• [About this exercise]
Please report how many lines in the records below contain the word "color", giving only that number.

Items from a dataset
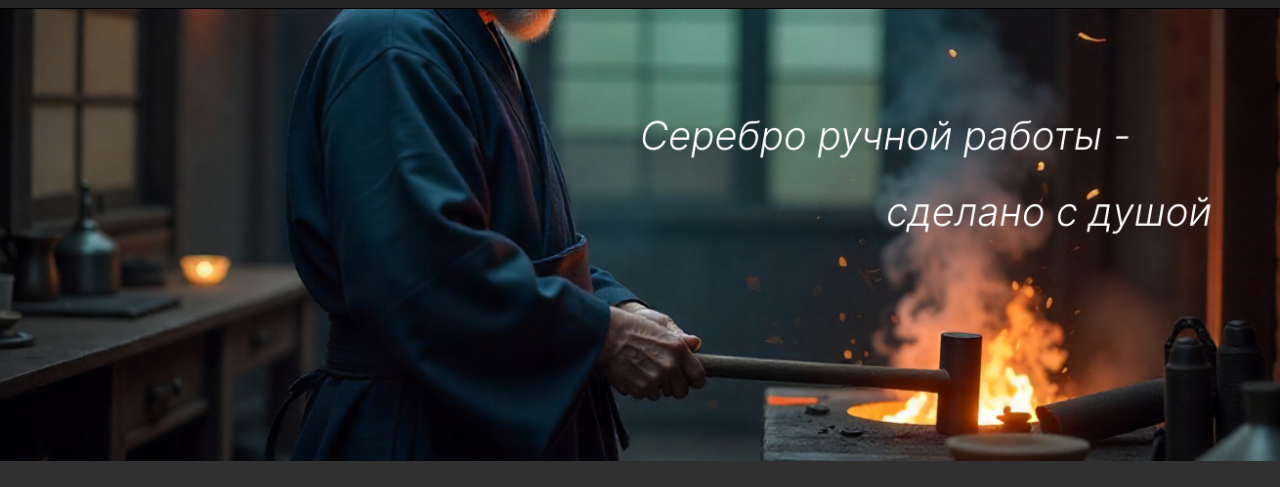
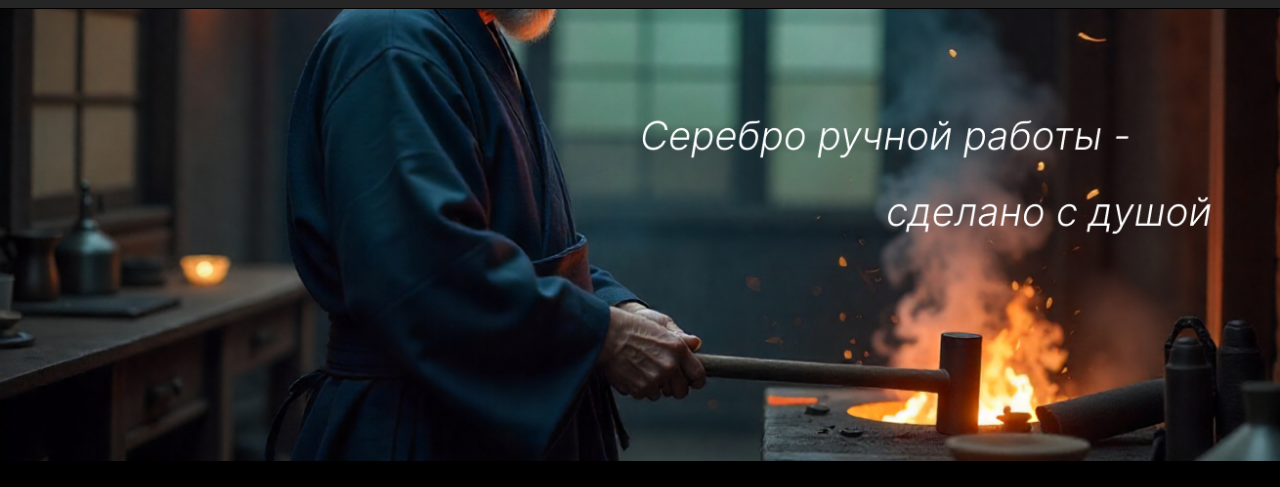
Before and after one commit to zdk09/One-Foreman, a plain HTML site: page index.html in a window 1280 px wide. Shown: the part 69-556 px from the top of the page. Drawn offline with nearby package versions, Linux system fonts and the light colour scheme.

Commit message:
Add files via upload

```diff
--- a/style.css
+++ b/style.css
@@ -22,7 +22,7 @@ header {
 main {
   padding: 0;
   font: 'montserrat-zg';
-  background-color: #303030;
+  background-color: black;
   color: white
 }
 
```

• [Written response]
3